Inability to ask the right questions in time is at the heart of the Government's difficulties in the peace process. The Government persuaded other parties to form an executive on the understanding that decommissioning would follow. It did not follow. It now emerges that the Government never asked Sinn Fein the direct question - "do you believe the IRA will decommission and if so when?" Prior to the establishment of the Executive, the Government had persuaded others that it had such an understanding and that the republicans had "crossed a Rubicon", in the Taoiseach's own words.

When there was no decommissioning and the Executive was suspended, the Government

(a) refused to accept any responsibility for it

(b) on the record, expressed understanding of the decision

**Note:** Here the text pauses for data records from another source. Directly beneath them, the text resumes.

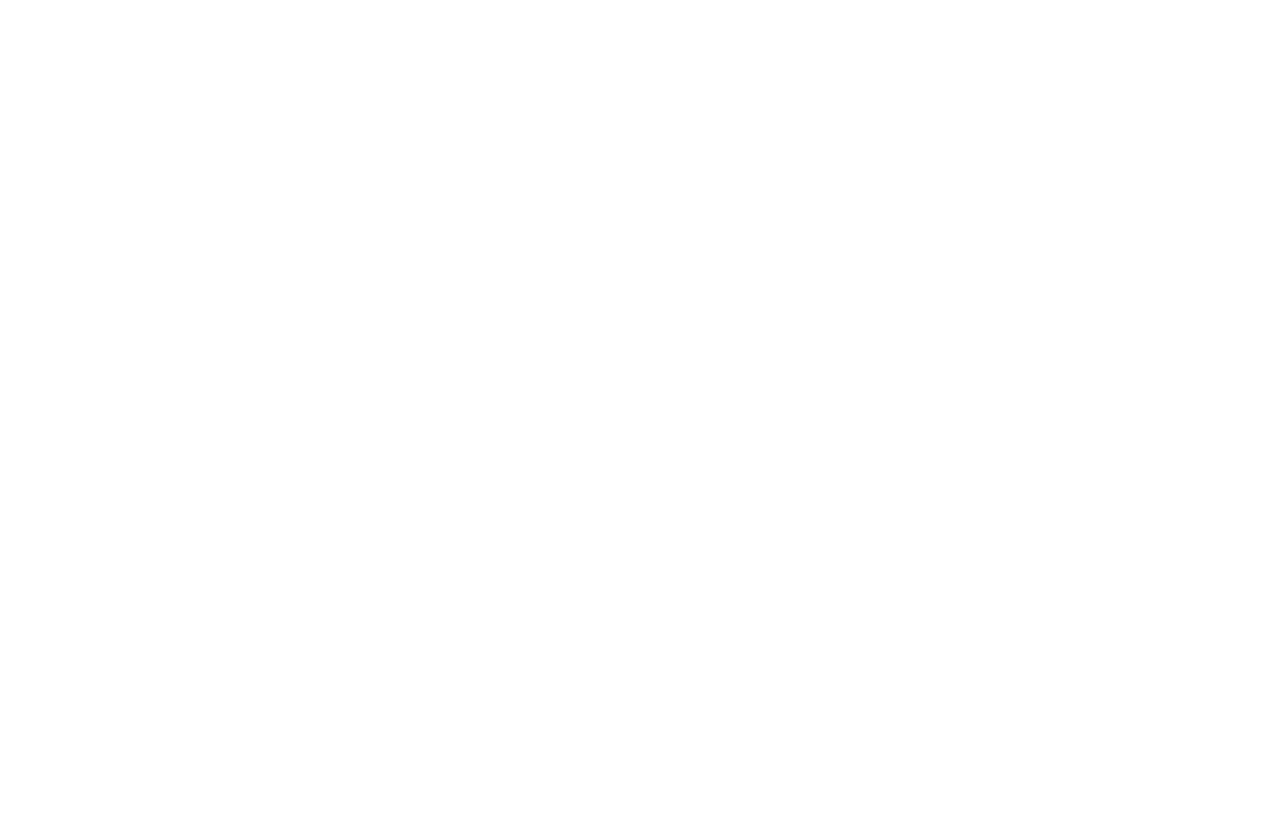
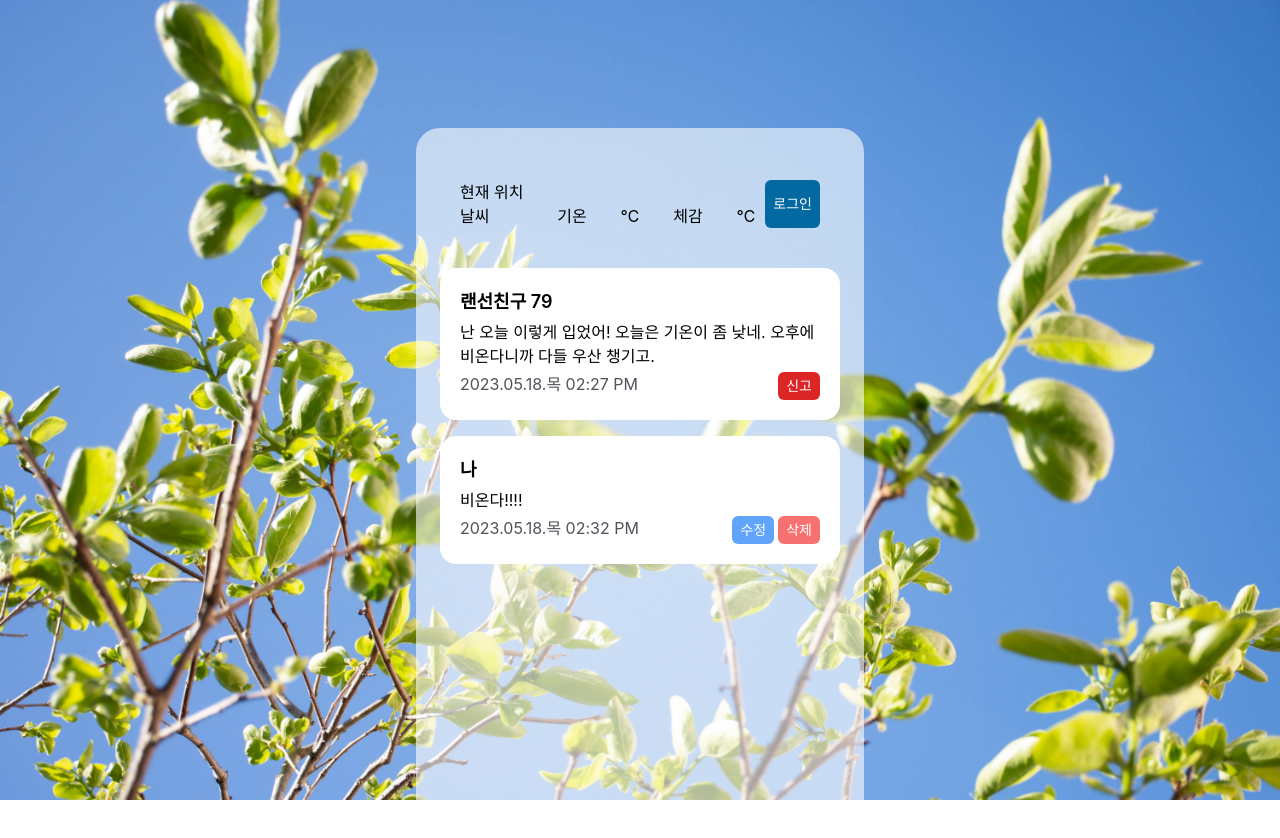
Before and after one commit to seungmin-dev/wauwt, a Next.js app: page / in a window 1280 px wide. Shown: the top 838 px of the page. Before the commit the page ends 800 px from the top, so only its background shows below. Built offline with nearby package versions, Linux system fonts and the light colour scheme; no server answers.

Commit message:
날씨 데이터 불러오기

```diff
--- /dev/null
+++ b/components/weather.tsx
@@ -0,0 +1,61 @@
+import { weatherApi } from "@/pages/api/weather";
+import Image from "next/image";
+import { useEffect, useState } from "react";
+
+interface Coords {
+  lat: Number;
+  lon: Number;
+}
+interface WeatherObj {
+  [key: string]: any;
+}
+const Weather = () => {
+  const [coords, setCoords] = useState<Coords>();
+  const [coordsInit, setCoordsInit] = useState(false);
+  const [weatherData, setWeatherData] = useState<WeatherObj>();
+
+  const getWeather = async () => {
+    const { data }: WeatherObj = await weatherApi(coords!.lat, coords!.lon);
+    setWeatherData(data);
+  };
+  useEffect(() => {
+    navigator.geolocation.getCurrentPosition((position) => {
+      if (position) {
+        setCoords({
+          lat: position.coords.latitude,
+          lon: position.coords.longitude,
+        });
+        setCoordsInit(true);
+      }
+    });
+  }, []);
+  useEffect(() => {
+    if (coordsInit) {
+      getWeather();
+    }
+  }, [coordsInit]);
+
+  return (
+    <div style={{ flexGrow: 1, paddingRight: "10px" }}>
+      <div className="flex">
+        <p className="pr-2">현재 위치</p>
+        <p>{weatherData?.name}</p>
+      </div>
+      <div className="flex justify-between">
+        <p>날씨</p>
+        <p>{weatherData?.weather[0].description}</p>
+        <p>기온</p>
+        <p>{weatherData?.main.temp}℃</p>
+        <p>체감</p>
+        <p>{weatherData?.main.feels_like}℃</p>
+      </div>
+      {/* <Image
+        src={`http://openweathermap.org/img/w/${weatherData?.weather[0].icon}.png`}
+        alt=""
+        width={50}
+        height={50}
+      /> */}
+    </div>
+  );
+};
+export default Weather;
--- a/next.config.js
+++ b/next.config.js
@@ -1,6 +1,9 @@
 /** @type {import('next').NextConfig} */
 const nextConfig = {
   reactStrictMode: true,
-}
+  images: {
+    domains: ["openweathermap.org"],
+  },
+};
 
-module.exports = nextConfig
+module.exports = nextConfig;
--- a/package.json
+++ b/package.json
@@ -1,5 +1,5 @@
 {
-  "name": "me0ib",
+  "name": "wauwt",
   "version": "0.1.0",
   "private": true,
   "scripts": {
@@ -9,10 +9,11 @@
     "lint": "next lint"
   },
   "dependencies": {
-    "@types/node": "20.1.4",
+    "@types/axios": "^0.14.0",
     "@types/react": "18.2.6",
     "@types/react-dom": "18.2.4",
     "autoprefixer": "10.4.14",
+    "axios": "^1.4.0",
     "eslint": "8.40.0",
     "eslint-config-next": "13.4.2",
     "next": "13.4.2",
--- a/src/pages/api/hello.ts
+++ /dev/null
@@ -1,13 +0,0 @@
-// Next.js API route support: https://nextjs.org/docs/api-routes/introduction
-import type { NextApiRequest, NextApiResponse } from 'next'
-
-type Data = {
-  name: string
-}
-
-export default function handler(
-  req: NextApiRequest,
-  res: NextApiResponse<Data>
-) {
-  res.status(200).json({ name: 'John Doe' })
-}
--- /dev/null
+++ b/src/pages/api/weather.ts
@@ -0,0 +1,14 @@
+import axios from "axios";
+
+const api = axios.create({
+  baseURL: "https://api.openweathermap.org/data/2.5",
+});
+
+export const weatherApi = (lat: Number, lon: Number) =>
+  api.get(
+    `weather?lat=${lat}&lon=${lon}&appid=${process.env.NEXT_PUBLIC_WEATHER_API_KEY}&units=metric&lang=kr`
+  );
+export const userIpApi = () =>
+  api.get(
+    `https://api.ipdata.co/?api-key=${process.env.NEXT_PUBLIC_IP_API_KEY}`
+  );
--- a/src/pages/index.tsx
+++ b/src/pages/index.tsx
@@ -1,3 +1,83 @@
-export default function Home() {
-  return <div></div>;
-}
+import Image from "next/image";
+import bgImage from "../assets/01d.jpg";
+import Weather from "../../components/weather";
+// import SearchVillage from "../../components/searchVillage";
+import { SetStateAction, Suspense, useEffect, useState } from "react";
+import { userIpApi } from "./api/weather";
+import SearchVillage from "../../components/searchVillage";
+
+const Home = () => {
+  const [init, setInit] = useState(false);
+  const [region, setRegion] = useState("");
+
+  const ip = async () => {
+    const data = await userIpApi();
+    console.log(data);
+  };
+
+  useEffect(() => {
+    // ip();
+  }, []);
+
+  return (
+    <div className="w-full h-screen py-32">
+      <div className="w-[28rem] h-[48rem] bg-white/60 m-auto rounded-3xl p-6 ">
+        <div className="flex justify-between py-7 mb-3 p-5">
+          <Weather />
+          <button className="px-2 text-white bg-sky-700 rounded-md text-sm">
+            로그인
+          </button>
+        </div>
+
+        <div>
+          <div className="bg-white p-5 rounded-2xl mb-4">
+            <h4 className="font-semibold text-lg pb-1">랜선친구 79</h4>
+            <p className="mb-1">
+              난 오늘 이렇게 입었어! 오늘은 기온이 좀 낮네. 오후에 비온다니까
+              다들 우산 챙기고.
+            </p>
+            <div className="flex justify-between">
+              <p className="text-zinc-600">2023.05.18.목 02:27 PM</p>
+              <button className="p-1 px-2 text-white bg-red-600 rounded-md text-sm">
+                신고
+              </button>
+              {/* <button>수정</button>
+              <button>삭제</button> */}
+            </div>
+          </div>
+          <div className="bg-white p-5 rounded-2xl mb-4">
+            <h4 className="font-semibold text-lg pb-1">나</h4>
+            <p className="mb-1">비온다!!!!</p>
+            <div className="flex justify-between">
+              <p className="text-zinc-600">2023.05.18.목 02:32 PM</p>
+              <div>
+                <button className="p-1 px-2 text-white bg-blue-400 rounded-md mr-1 text-sm">
+                  수정
+                </button>
+                <button className="p-1 px-2 text-white bg-red-400 rounded-md text-sm">
+                  삭제
+                </button>
+              </div>
+            </div>
+          </div>
+        </div>
+      </div>
+      <div>
+        <Image
+          src={bgImage}
+          alt="배경이미지"
+          fill
+          style={{
+            width: "100%",
+            height: "100%",
+            objectFit: "cover",
+            objectPosition: "center",
+            zIndex: -100,
+          }}
+        />
+      </div>
+    </div>
+  );
+};
+
+export default Home;
--- a/tailwind.config.js
+++ b/tailwind.config.js
@@ -1,18 +1,17 @@
 /** @type {import('tailwindcss').Config} */
 module.exports = {
   content: [
-    './src/pages/**/*.{js,ts,jsx,tsx,mdx}',
-    './src/components/**/*.{js,ts,jsx,tsx,mdx}',
-    './src/app/**/*.{js,ts,jsx,tsx,mdx}',
+    "./src/pages/**/*.{js,ts,jsx,tsx,mdx}",
+    "./src/components/**/*.{js,ts,jsx,tsx,mdx}",
   ],
   theme: {
     extend: {
       backgroundImage: {
-        'gradient-radial': 'radial-gradient(var(--tw-gradient-stops))',
-        'gradient-conic':
-          'conic-gradient(from 180deg at 50% 50%, var(--tw-gradient-stops))',
+        "gradient-radial": "radial-gradient(var(--tw-gradient-stops))",
+        "gradient-conic":
+          "conic-gradient(from 180deg at 50% 50%, var(--tw-gradient-stops))",
       },
     },
   },
   plugins: [],
-}
+};
```
Also changed, not shown: 1 other file (tests, documents, lock files or other folders).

(c) off the record, expressed violent anger at it.

I think the Taoiseach should say what he would have done on February 11th, given that the IRA had

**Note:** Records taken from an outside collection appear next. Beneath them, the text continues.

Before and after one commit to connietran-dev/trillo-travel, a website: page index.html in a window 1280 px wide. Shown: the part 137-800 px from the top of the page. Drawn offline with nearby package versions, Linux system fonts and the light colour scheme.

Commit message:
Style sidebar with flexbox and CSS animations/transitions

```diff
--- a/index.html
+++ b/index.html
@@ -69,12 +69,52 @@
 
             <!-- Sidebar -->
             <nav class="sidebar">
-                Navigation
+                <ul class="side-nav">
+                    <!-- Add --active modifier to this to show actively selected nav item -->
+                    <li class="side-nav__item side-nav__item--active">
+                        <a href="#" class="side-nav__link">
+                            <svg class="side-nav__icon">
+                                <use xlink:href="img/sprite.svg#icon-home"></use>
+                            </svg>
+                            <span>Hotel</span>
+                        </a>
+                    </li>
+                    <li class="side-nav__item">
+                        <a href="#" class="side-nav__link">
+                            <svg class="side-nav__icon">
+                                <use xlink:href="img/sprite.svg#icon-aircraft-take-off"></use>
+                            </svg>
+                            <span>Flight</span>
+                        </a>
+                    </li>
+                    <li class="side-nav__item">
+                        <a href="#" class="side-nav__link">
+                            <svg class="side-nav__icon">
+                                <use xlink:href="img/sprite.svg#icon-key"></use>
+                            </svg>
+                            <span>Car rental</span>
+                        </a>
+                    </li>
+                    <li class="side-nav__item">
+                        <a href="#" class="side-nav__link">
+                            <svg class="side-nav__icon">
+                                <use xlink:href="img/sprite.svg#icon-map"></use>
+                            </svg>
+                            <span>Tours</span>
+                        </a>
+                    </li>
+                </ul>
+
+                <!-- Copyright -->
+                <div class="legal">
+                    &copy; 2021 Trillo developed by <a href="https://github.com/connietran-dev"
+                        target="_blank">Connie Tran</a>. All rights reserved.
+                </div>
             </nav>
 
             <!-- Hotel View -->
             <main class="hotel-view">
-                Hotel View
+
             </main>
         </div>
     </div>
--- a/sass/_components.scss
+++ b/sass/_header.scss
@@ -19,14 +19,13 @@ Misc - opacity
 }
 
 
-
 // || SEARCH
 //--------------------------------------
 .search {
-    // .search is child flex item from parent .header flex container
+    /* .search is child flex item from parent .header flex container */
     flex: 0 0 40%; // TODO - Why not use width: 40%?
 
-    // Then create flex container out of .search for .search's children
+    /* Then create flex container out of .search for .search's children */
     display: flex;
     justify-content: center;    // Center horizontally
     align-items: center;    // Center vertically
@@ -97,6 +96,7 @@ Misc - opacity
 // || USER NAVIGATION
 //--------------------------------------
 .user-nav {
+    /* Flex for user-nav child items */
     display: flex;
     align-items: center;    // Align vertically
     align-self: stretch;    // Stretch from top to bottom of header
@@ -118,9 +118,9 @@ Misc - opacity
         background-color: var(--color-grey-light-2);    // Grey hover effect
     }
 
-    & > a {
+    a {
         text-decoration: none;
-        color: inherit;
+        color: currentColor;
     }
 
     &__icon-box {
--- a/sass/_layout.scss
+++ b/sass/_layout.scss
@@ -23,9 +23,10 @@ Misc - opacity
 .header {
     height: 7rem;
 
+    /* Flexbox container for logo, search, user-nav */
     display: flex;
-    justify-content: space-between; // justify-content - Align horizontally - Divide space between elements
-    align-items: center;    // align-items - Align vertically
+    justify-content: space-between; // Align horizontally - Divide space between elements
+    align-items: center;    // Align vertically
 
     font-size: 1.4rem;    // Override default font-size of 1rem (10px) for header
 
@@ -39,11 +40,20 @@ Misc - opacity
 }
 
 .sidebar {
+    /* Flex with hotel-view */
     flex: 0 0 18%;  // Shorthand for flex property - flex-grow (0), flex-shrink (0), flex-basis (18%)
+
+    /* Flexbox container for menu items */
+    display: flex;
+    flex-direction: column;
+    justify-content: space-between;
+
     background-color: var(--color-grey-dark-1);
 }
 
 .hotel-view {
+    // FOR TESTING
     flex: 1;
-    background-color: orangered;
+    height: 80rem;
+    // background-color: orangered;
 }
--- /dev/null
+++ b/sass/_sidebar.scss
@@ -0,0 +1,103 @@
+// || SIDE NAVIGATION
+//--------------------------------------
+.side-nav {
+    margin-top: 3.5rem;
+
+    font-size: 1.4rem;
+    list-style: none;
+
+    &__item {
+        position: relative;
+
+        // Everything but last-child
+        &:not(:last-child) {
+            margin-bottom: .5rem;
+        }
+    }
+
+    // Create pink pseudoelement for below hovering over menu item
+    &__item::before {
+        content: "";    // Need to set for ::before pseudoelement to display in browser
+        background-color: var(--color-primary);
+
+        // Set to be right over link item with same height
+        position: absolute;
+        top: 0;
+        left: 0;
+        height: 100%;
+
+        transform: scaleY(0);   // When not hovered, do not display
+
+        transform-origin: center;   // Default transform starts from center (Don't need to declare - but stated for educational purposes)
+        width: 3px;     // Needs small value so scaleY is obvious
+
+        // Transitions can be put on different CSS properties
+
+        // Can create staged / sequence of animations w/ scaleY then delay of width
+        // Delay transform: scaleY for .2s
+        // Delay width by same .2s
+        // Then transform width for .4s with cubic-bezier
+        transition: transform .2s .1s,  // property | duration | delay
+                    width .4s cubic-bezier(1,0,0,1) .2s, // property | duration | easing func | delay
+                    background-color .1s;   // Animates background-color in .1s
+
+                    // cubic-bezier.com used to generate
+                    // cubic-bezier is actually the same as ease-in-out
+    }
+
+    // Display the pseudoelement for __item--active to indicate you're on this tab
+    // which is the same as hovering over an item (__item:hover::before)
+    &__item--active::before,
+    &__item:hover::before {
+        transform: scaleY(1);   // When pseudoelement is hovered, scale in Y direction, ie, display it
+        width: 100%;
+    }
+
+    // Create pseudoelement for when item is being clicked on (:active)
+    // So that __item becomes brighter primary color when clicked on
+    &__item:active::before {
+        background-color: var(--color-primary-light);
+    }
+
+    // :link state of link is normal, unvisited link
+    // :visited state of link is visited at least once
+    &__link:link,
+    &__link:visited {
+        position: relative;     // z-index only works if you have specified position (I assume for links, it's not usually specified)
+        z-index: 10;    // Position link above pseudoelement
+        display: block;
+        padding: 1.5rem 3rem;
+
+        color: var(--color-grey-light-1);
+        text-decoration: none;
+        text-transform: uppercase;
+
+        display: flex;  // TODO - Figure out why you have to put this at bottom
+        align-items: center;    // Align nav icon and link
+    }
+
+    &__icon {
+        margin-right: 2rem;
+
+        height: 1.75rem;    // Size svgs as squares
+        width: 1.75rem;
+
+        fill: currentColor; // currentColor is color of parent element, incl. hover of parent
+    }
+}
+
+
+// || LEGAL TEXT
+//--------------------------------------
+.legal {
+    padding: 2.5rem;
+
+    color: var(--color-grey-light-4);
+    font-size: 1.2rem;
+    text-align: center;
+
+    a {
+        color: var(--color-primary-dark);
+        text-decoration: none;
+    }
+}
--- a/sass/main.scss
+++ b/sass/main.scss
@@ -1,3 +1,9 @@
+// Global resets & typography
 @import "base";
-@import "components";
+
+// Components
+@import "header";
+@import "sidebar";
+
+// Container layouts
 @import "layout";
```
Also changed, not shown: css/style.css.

(a) only met de Chastelain twice during the six-week period of the Executive,

(b) had allowed de Chastelain to present his January 30th report without any offer on their part, and

(c) on the last day before unionists were to resign, made an unknown, unpublished, unaccountable and now withdrawn offer.

Would the Taoiseach really have preferred it if suspension had not taken place and David Trimble had been allowed to resign? Does the Taoiseach not know that if Trimble had resigned the votes do not exist on the unionist side in the Assembly to reinstate him, whereas a suspended Executive can be restored without a vote?

I believe a Government that wishes to be taken seriously should be able to count heads in the Assembly and draw politically realistic conclusions.

The Taoiseach is now hinting that the requirement of decommissioning is to be dropped in favour of an option of "standing down" the IRA. It may seem simpleminded to ask, but how on earth can anybody know if a secret army has been stood down? Are we just to take the word of some anonymous IRA spokesman?

Before a "solution" is floated publicly, governments should check if it will travel. We are told the IRA guns are silent, but one person at least was shot through the legs by the IRA as a "punishment" this week. I assume the phrase "the guns are silent" does not just mean that the IRA now has a policy of putting silencers on the barrel before they pull the trigger.

If the IRA is stood down, who will be in charge of its weapons? This is the question the Government needs to ask republicans before it flies this kite any higher. If the IRA says its war is over pressure is much reduced, but its weapons can fall, or be put, into the wrong hands.

If decommissioning is dropped, that is a breach of the Good Friday Agreement, which was voted upon as a package by the Irish people. Individual parts of this package are not individually disposable without endangering the entire structure. Putting weapons beyond use is an acceptable formula, but there would have to be independent verification.

Constructive ambiguity can "move the situation forward", to use the phrase so often heard in the peace process. But it never delivers robust and durable agreement. Willingness to ask the hard questions is what is required in Government now.

John Bruton is leader of Fine Gael